*** EXERCISE INPUTS ***

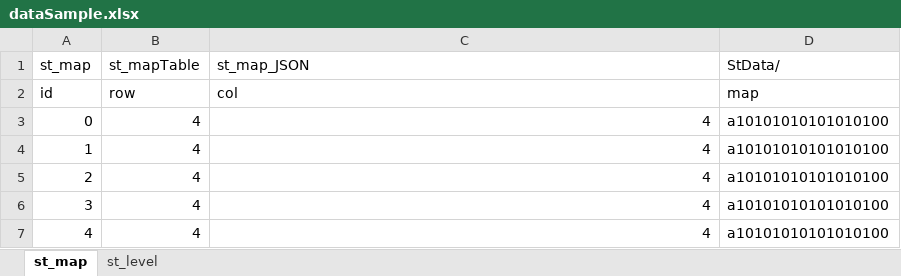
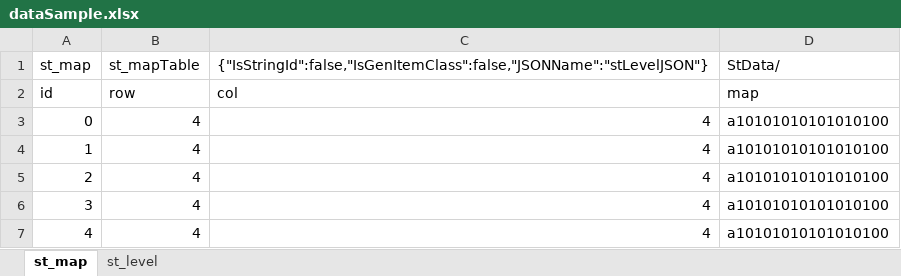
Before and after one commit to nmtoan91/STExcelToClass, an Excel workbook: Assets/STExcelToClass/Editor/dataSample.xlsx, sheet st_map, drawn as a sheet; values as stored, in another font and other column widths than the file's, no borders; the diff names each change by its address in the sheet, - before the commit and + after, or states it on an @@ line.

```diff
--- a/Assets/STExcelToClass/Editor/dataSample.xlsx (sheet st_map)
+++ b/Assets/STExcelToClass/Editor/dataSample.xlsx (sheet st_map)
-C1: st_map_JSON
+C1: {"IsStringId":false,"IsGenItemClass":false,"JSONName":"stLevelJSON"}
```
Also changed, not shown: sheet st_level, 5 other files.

*** End of EXERCISE INPUTS ***

Would you repeat the entries exactly, but with no pictures?

**SOLVED EXERCISE**
Before and after one commit to nmtoan91/STExcelToClass, an Excel workbook: Assets/STExcelToClass/Editor/dataSample.xlsx, sheet st_map, drawn as a sheet; values as stored, in another font and other column widths than the file's, no borders; the diff names each change by its address in the sheet, - before the commit and + after, or states it on an @@ line.

```diff
--- a/Assets/STExcelToClass/Editor/dataSample.xlsx (sheet st_map)
+++ b/Assets/STExcelToClass/Editor/dataSample.xlsx (sheet st_map)
-C1: st_map_JSON
+C1: {"IsStringId":false,"IsGenItemClass":false,"JSONName":"stLevelJSON"}
```
Also changed, not shown: sheet st_level, 5 other files.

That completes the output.